Chinese human rights activists back bill to crack down on Big Tech, China app market control

The bill will be considered in committee Thursday

Chinese human rights groups and activists have sent a letter to the Senate Judiciary Committee announcing support for a bipartisan bill that would rein in the grip that Big Tech and China have on app markets. 

"We write as Chinese human rights activists, pro-democracy movements, national security experts, and members of persecuted religious communities to share our deep concerns with Apple’s use of its monopolistic dominance and its collusion with the Chinese government to stifle freedom of expression in China," the letter, written in support of the bipartisan Open App Markets Act and signed by dozens of human rights activists and organizations, states. 

"As the Committee considers legislation to rein in the abuses of tech firms, we encourage it to help dissenting voices and efforts to offer privacy and security tools in China through protecting the right to sideload, as included in the Open App Markets Act."

The bill is a relatively rare bipartisan effort introduced by Sens. Richard Blumenthal, D-Conn., Marsha Blackburn, R-Tenn., and Amy Klobuchar, D-Minn.

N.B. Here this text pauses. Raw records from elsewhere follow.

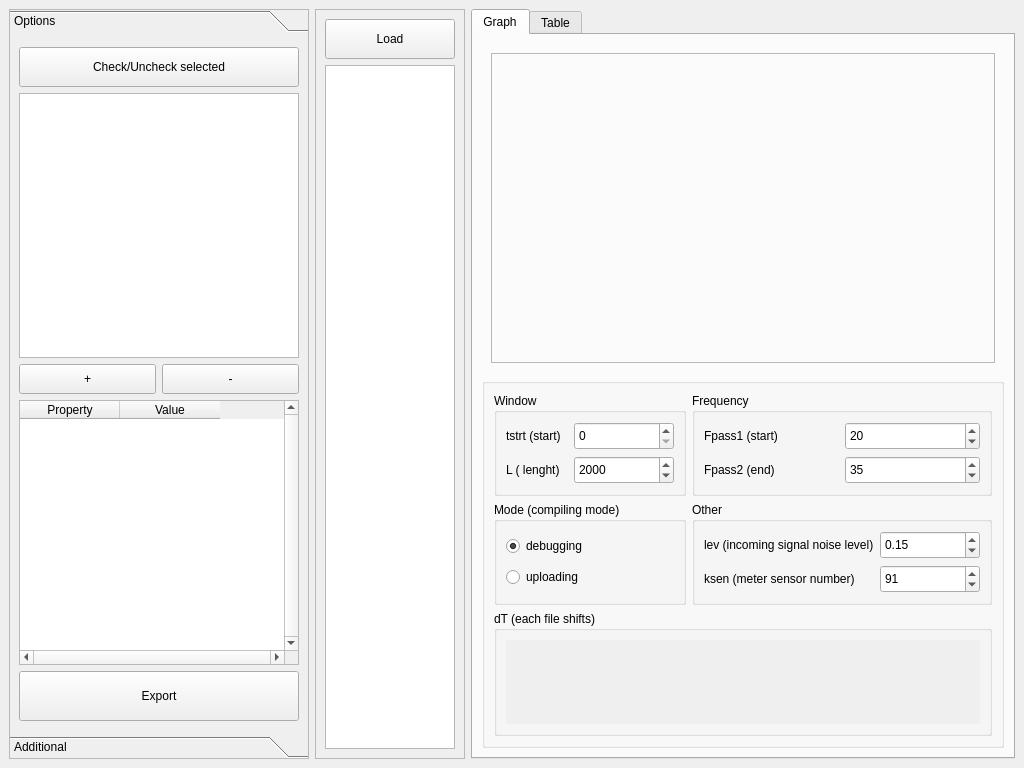
Above: SyncGraph.ui from salmanchik1/SyncGraph before the change. Below: the same form after it.
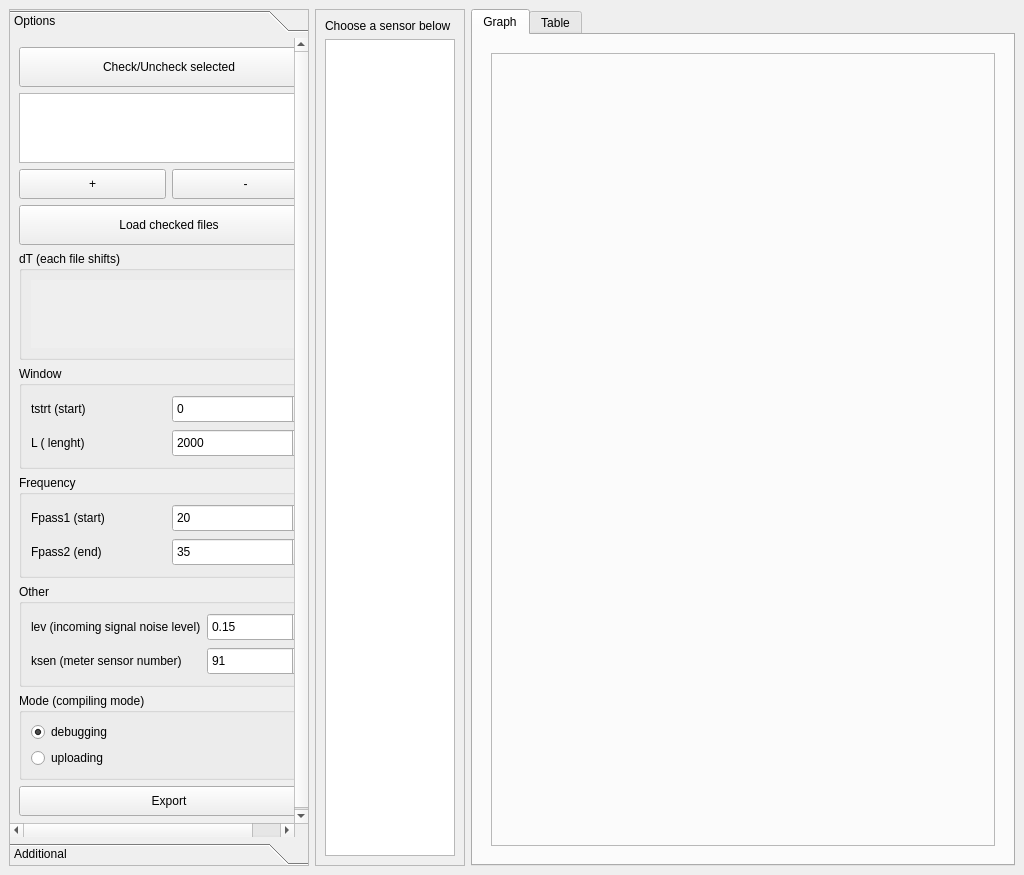
That is the form after the change.

Commit message: put graph options to the leftbar

```diff
--- a/SyncGraph.ui
+++ b/SyncGraph.ui
@@ -7,7 +7,7 @@
     <x>0</x>
     <y>0</y>
     <width>1024</width>
-    <height>768</height>
+    <height>875</height>
    </rect>
   </property>
   <property name="minimumSize">
@@ -46,8 +46,8 @@
         <rect>
          <x>0</x>
          <y>0</y>
-         <width>296</width>
-         <height>700</height>
+         <width>299</width>
+         <height>795</height>
         </rect>
        </property>
        <attribute name="label">
@@ -126,71 +126,6 @@
          </layout>
         </item>
         <item>
-         <widget class="QTableWidget" name="tableWidget">
-          <property name="verticalScrollBarPolicy">
-           <enum>Qt::ScrollBarAlwaysOn</enum>
-          </property>
-          <property name="horizontalScrollBarPolicy">
-           <enum>Qt::ScrollBarAlwaysOn</enum>
-          </property>
-          <column>
-           <property name="text">
-            <string>Property</string>
-           </property>
-          </column>
-          <column>
-           <property name="text">
-            <string>Value</string>
-           </property>
-          </column>
-         </widget>
-        </item>
-        <item>
-         <widget class="QPushButton" name="pushButton">
-          <property name="minimumSize">
-           <size>
-            <width>0</width>
-            <height>50</height>
-           </size>
-          </property>
-          <property name="text">
-           <string>Export</string>
-          </property>
-         </widget>
-        </item>
-       </layout>
-      </widget>
-      <widget class="QWidget" name="additionalLeftBarPage">
-       <property name="geometry">
-        <rect>
-         <x>0</x>
-         <y>0</y>
-         <width>296</width>
-         <height>700</height>
-        </rect>
-       </property>
-       <attribute name="label">
-        <string>Additional</string>
-       </attribute>
-      </widget>
-     </widget>
-    </item>
-    <item>
-     <widget class="QFrame" name="chooseItemBar">
-      <property name="maximumSize">
-       <size>
-        <width>150</width>
-        <height>16777215</height>
-       </size>
-      </property>
-      <property name="frameShape">
-       <enum>QFrame::StyledPanel</enum>
-      </property>
-      <property name="frameShadow">
-       <enum>QFrame::Raised</enum>
-      </property>
-      <layout class="QVBoxLayout" name="verticalLayout_2">
-       <item>
         <widget class="QPushButton" name="loadButton">
          <property name="minimumSize">
           <size>
@@ -199,52 +134,50 @@
           </size>
          </property>
          <property name="text">
-          <string>Load</string>
+           <string>Load checked files</string>
          </property>
         </widget>
        </item>
        <item>
-        <widget class="QListView" name="sensorsListView"/>
-       </item>
-      </layout>
-     </widget>
-    </item>
-    <item>
-     <widget class="QTabWidget" name="tabView">
-      <property name="currentIndex">
-       <number>0</number>
-      </property>
-      <widget class="QWidget" name="graphTabPage">
-       <attribute name="title">
-        <string>Graph</string>
-       </attribute>
-       <layout class="QGridLayout" name="gridLayout">
-        <item row="0" column="0">
-         <widget class="QWidget" name="contentGraphics" native="true">
-          <layout class="QHBoxLayout" name="horizontalLayout_4">
-           <item>
-            <widget class="QFrame" name="graphFrame">
-             <property name="frameShape">
-              <enum>QFrame::StyledPanel</enum>
-             </property>
-             <property name="frameShadow">
-              <enum>QFrame::Raised</enum>
-             </property>
-            </widget>
-           </item>
-          </layout>
-         </widget>
-        </item>
+         <widget class="QGroupBox" name="shiftsGroupBox">
+          <property name="title">
+           <string>dT (each file shifts)</string>
+          </property>
+          <layout class="QGridLayout" name="gridLayout_5">
         <item row="1" column="0">
-         <widget class="QGroupBox" name="graphOptionsGroupBox">
-          <property name="maximumSize">
-           <size>
-            <width>16777215</width>
-            <height>370</height>
-           </size>
-          </property>
-          <layout class="QGridLayout" name="gridLayout_6">
-           <item row="0" column="0">
+            <widget class="QScrollArea" name="shiftsScrollArea">
+             <property name="frameShape">
+              <enum>QFrame::NoFrame</enum>
+             </property>
+             <property name="lineWidth">
+              <number>1</number>
+             </property>
+             <property name="horizontalScrollBarPolicy">
+              <enum>Qt::ScrollBarAlwaysOff</enum>
+             </property>
+             <property name="sizeAdjustPolicy">
+              <enum>QAbstractScrollArea::AdjustToContents</enum>
+             </property>
+             <property name="widgetResizable">
+              <bool>true</bool>
+             </property>
+             <widget class="QWidget" name="scrollAreaWidgetContents">
+              <property name="geometry">
+               <rect>
+                <x>0</x>
+                <y>0</y>
+                <width>273</width>
+                <height>82</height>
+               </rect>
+              </property>
+              <layout class="QGridLayout" name="gridLayout_7"/>
+             </widget>
+            </widget>
+           </item>
+          </layout>
+         </widget>
+        </item>
+        <item>
             <widget class="QGroupBox" name="groupBox_3">
              <property name="title">
               <string>Window</string>
@@ -305,7 +238,7 @@
              </layout>
             </widget>
            </item>
-           <item row="0" column="1">
+        <item>
             <widget class="QGroupBox" name="groupBox_2">
              <property name="title">
               <string>Frequency</string>
@@ -360,33 +293,7 @@
              </layout>
             </widget>
            </item>
-           <item row="1" column="0">
-            <widget class="QGroupBox" name="groupBox">
-             <property name="title">
-              <string>Mode (compiling mode)</string>
-             </property>
-             <layout class="QVBoxLayout" name="verticalLayout_3">
               <item>
-               <widget class="QRadioButton" name="radioButton">
-                <property name="text">
-                 <string>debugging</string>
-                </property>
-                <property name="checked">
-                 <bool>true</bool>
-                </property>
-               </widget>
-              </item>
-              <item>
-               <widget class="QRadioButton" name="radioButton_2">
-                <property name="text">
-                 <string>uploading</string>
-                </property>
-               </widget>
-              </item>
-             </layout>
-            </widget>
-           </item>
-           <item row="1" column="1">
             <widget class="QGroupBox" name="groupBox_4">
              <property name="title">
               <string>Other</string>
@@ -441,43 +348,114 @@
              </layout>
             </widget>
            </item>
-           <item row="2" column="0" colspan="2">
-            <widget class="QGroupBox" name="shiftsGroupBox">
+        <item>
+         <widget class="QGroupBox" name="groupBox">
              <property name="title">
-              <string>dT (each file shifts)</string>
-             </property>
-             <layout class="QGridLayout" name="gridLayout_5">
-              <item row="0" column="0">
-               <widget class="QScrollArea" name="shiftsScrollArea">
-                <property name="frameShape">
-                 <enum>QFrame::NoFrame</enum>
-                </property>
-                <property name="lineWidth">
-                 <number>1</number>
-                </property>
-                <property name="horizontalScrollBarPolicy">
-                 <enum>Qt::ScrollBarAlwaysOff</enum>
-                </property>
-                <property name="sizeAdjustPolicy">
-                 <enum>QAbstractScrollArea::AdjustToContents</enum>
-                </property>
-                <property name="widgetResizable">
+           <string>Mode (compiling mode)</string>
+          </property>
+          <layout class="QVBoxLayout" name="verticalLayout_3">
+           <item>
+            <widget class="QRadioButton" name="radioButton">
+             <property name="text">
+              <string>debugging</string>
+             </property>
+             <property name="checked">
                  <bool>true</bool>
                 </property>
-                <widget class="QWidget" name="scrollAreaWidgetContents">
+            </widget>
+           </item>
+           <item>
+            <widget class="QRadioButton" name="radioButton_2">
+             <property name="text">
+              <string>uploading</string>
+             </property>
+            </widget>
+           </item>
+          </layout>
+         </widget>
+        </item>
+        <item>
+         <widget class="QPushButton" name="pushButton">
+          <property name="minimumSize">
+           <size>
+            <width>0</width>
+            <height>30</height>
+           </size>
+          </property>
+          <property name="text">
+           <string>Export</string>
+          </property>
+         </widget>
+        </item>
+       </layout>
+      </widget>
+      <widget class="QWidget" name="additionalLeftBarPage">
+       <property name="enabled">
+        <bool>false</bool>
+       </property>
                  <property name="geometry">
                   <rect>
                    <x>0</x>
                    <y>0</y>
-                   <width>508</width>
-                   <height>133</height>
-                  </rect>
-                 </property>
-                 <layout class="QGridLayout" name="gridLayout_7"/>
-                </widget>
-               </widget>
-              </item>
-             </layout>
+         <width>296</width>
+         <height>809</height>
+        </rect>
+       </property>
+       <attribute name="label">
+        <string>Additional</string>
+       </attribute>
+      </widget>
+     </widget>
+    </item>
+    <item>
+     <widget class="QFrame" name="chooseItemBar">
+      <property name="maximumSize">
+       <size>
+        <width>150</width>
+        <height>16777215</height>
+       </size>
+      </property>
+      <property name="frameShape">
+       <enum>QFrame::StyledPanel</enum>
+      </property>
+      <property name="frameShadow">
+       <enum>QFrame::Raised</enum>
+      </property>
+      <layout class="QVBoxLayout" name="verticalLayout_2">
+       <item>
+        <widget class="QLabel" name="label_3">
+         <property name="text">
+          <string>Choose a sensor below</string>
+         </property>
+        </widget>
+       </item>
+       <item>
+        <widget class="QListView" name="sensorsListView"/>
+       </item>
+      </layout>
+     </widget>
+    </item>
+    <item>
+     <widget class="QTabWidget" name="tabView">
+      <property name="currentIndex">
+       <number>0</number>
+      </property>
+      <widget class="QWidget" name="graphTabPage">
+       <attribute name="title">
+        <string>Graph</string>
+       </attribute>
+       <layout class="QGridLayout" name="gridLayout">
+        <item row="0" column="0">
+         <widget class="QWidget" name="contentGraphics" native="true">
+          <layout class="QHBoxLayout" name="horizontalLayout_4">
+           <item>
+            <widget class="QFrame" name="graphFrame">
+             <property name="frameShape">
+              <enum>QFrame::StyledPanel</enum>
+             </property>
+             <property name="frameShadow">
+              <enum>QFrame::Raised</enum>
+             </property>
             </widget>
            </item>
           </layout>
```
Lines whose indentation alone changed are shown as unchanged. The commit also changes 1 other file.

This March 19, 2018, file photo shows Apple's App Store app in Baltimore.


The letter includes examples of Apple cooperating with Chinese censorship, including blocking apps that provide support to Christians, supporters of democracy in Hong Kong, as well as the Uyghur and Tibetan community. 

"While our organizations have decades of expertise fight back against China’s repression, Apple’s complete dominance over iOS blocks us from offering tools to bypass censorship, prevent spying, and promote democracy," the letter says. 

"Our pleas and campaigns for Apple to do the right thing have been ignored by Apple’s leadership. If we were allowed to provide apps outside of the censored App Store, also known as sideloading, we would be able finally offer Chinese communities with tools to defeat the Great Firewall, such as Ultrasurf, Psiphon, and FreeGate. The Open App Markets Act’s protections for sideloading would help us open up the world to hundreds of millions more Chinese people living under repression aided by Apple."

The bill, which its sponsors argue "would set fair, clear, and enforceable rules to protect competition and strengthen consumer protections within the app market," will have a markup hearing on Thursday before being sent to the Senate floor. 

"Big Tech giants are forcing their own app stores on users at the expense of innovative start-ups," Blackburn said in a press release. "My colleagues and I are committed to ensuring U.S. consumers and small businesses are not punished by Big Tech giants like Apple and Google. American consumers should be able to benefit from a competitive app store marketplace and choose the products that suit their needs."


Google headquarters is seen in Mountain View, California, United States on Oct. 28, 2021. (Tayfun Coskun/Anadolu Agency via Getty Images / Getty Images)

Blumenthal added in the press release that Apple and Google have "reigned over the multi-billion app market for years, restricting consumer choice and squashing competitors."


"There is clear, growing bipartisan momentum for the Open App Markets Act to break their ironclad grip, open the app economy to new competitors, and give users more control over their own devices," the Connecticut Democrat said.

The legislation, first introduced in August, also has the support of Sen. Marco Rubio, R-Fla., Sen.  Cynthia Lummis, R-Wyo., Sen. Cory Booker, D-N.J., and Lindsey Graham, R-S.C.

Sen. Marsha Blackburn (R-TN) questions Head of Instagram Adam Mosseri during a Senate Commerce, Science, and Transportation Committee hearing. (Drew Angerer/Getty Images / Getty Images)

Conservative policy organizations have urged the Senate to pass the bill and have attempted to make the case that it will allow app developers to tell consumers about lower prices and competitive offers, prevent side loading, open opportunities for startup apps and third-party app stores, and prevent app stores from taking advantage of developers.


"Gatekeeper control over [iOS and Android] operating systems and their app stores allow these two companies, Apple and Alphabet (Google), which have a combined market capitalization of more than $4 trillion, to exclusively dictate — without checks and balances — the rules of the road for app developers," a group of organizations, led by the American Principles Project, said in a letter to the Senate earlier this week. 

"This monopoly power stifles innovation and competition, hurts consumers and small businesses and creates an unequal playing field where some app developers are required to pay a 30 percent tax."

Eight out of ten app developers support the passage of the Open App Markets Act, according to data from the Coalition for App Fairness.

Apple and Google did not immediately respond to a request for comment from Fox News